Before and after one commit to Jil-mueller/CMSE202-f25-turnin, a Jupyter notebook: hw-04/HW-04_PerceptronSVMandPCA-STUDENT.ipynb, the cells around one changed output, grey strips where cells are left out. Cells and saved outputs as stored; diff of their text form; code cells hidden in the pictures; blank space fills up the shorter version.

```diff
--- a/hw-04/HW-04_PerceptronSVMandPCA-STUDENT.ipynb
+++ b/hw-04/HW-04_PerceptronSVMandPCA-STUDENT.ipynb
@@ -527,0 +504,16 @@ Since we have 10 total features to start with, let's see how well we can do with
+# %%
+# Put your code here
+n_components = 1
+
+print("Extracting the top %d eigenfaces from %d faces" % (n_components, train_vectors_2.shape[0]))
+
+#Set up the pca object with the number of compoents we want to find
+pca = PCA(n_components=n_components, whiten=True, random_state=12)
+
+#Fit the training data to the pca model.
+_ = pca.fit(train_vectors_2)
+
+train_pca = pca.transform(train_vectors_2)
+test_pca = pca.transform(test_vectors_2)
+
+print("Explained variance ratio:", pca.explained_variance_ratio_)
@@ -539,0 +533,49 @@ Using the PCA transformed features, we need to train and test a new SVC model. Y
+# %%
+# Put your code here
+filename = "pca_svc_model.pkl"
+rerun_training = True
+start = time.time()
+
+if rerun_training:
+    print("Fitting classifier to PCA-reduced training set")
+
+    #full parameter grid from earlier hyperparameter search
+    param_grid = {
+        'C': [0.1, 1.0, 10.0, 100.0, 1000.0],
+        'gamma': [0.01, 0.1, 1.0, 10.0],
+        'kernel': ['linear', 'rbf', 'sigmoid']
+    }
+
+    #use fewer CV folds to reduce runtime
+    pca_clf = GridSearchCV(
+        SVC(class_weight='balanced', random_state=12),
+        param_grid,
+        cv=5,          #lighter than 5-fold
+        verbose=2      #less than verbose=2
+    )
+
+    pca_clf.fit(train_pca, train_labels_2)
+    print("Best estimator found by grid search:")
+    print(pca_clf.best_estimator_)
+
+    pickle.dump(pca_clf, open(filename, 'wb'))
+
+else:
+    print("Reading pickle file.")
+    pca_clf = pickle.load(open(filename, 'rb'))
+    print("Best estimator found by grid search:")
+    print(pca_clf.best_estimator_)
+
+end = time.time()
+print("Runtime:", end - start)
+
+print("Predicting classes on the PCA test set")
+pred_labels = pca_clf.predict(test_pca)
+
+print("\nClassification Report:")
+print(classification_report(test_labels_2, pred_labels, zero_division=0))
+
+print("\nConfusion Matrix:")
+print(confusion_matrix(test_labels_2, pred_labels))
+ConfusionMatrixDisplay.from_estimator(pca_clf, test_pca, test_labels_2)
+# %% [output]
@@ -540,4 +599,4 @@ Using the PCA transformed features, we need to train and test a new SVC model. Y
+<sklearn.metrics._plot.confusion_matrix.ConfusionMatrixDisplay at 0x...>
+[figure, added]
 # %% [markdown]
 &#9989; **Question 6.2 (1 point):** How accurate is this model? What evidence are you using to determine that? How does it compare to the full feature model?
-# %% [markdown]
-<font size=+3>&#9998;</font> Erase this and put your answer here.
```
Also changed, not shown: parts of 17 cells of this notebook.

◇ ◇ ◇ ◇ ◇

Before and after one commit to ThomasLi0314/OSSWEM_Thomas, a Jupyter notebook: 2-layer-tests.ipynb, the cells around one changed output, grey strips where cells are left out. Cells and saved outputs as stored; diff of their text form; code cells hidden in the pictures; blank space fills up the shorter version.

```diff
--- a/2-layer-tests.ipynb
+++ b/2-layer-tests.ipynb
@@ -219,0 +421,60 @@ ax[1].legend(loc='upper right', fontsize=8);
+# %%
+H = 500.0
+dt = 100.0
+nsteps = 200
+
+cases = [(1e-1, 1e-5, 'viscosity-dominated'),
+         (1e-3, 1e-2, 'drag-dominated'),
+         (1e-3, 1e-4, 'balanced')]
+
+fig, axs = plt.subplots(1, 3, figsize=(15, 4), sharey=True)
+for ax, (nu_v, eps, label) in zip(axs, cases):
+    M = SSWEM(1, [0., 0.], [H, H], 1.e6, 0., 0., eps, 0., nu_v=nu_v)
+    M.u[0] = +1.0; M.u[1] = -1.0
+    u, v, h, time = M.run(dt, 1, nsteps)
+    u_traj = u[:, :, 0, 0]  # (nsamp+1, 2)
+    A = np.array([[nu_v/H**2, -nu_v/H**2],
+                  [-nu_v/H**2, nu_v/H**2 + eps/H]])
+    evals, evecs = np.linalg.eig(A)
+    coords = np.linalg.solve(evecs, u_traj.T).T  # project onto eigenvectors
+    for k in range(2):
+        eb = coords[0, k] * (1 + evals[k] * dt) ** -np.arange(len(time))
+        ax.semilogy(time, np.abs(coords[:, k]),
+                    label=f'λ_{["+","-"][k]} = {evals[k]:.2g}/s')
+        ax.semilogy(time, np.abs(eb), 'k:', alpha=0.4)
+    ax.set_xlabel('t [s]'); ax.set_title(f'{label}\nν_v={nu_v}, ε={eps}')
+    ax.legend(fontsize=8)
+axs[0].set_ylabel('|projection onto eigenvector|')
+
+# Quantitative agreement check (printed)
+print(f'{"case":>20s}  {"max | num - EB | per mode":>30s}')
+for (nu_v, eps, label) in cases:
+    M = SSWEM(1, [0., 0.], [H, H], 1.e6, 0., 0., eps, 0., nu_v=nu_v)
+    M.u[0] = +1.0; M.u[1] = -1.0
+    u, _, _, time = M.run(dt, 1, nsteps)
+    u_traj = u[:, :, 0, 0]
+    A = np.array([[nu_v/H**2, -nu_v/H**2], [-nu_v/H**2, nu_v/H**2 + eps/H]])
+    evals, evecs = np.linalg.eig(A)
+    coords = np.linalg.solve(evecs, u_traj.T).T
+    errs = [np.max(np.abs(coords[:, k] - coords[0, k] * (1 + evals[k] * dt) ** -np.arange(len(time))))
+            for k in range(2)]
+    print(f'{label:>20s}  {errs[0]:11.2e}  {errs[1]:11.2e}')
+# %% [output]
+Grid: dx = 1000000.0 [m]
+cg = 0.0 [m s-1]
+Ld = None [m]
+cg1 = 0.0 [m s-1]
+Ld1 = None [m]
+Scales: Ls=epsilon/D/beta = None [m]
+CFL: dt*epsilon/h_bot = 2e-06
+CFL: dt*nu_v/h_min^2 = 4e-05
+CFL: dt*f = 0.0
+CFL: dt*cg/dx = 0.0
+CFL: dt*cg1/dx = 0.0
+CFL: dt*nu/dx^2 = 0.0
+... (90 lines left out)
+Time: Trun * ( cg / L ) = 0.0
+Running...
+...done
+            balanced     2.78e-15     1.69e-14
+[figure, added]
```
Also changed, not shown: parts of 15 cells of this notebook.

◇ ◇ ◇ ◇ ◇

# Directions for this task
If a line above includes the string "nsteps", pick it out.

# Written answer
+nsteps = 200
+    u, v, h, time = M.run(dt, 1, nsteps)
+    u, _, _, time = M.run(dt, 1, nsteps)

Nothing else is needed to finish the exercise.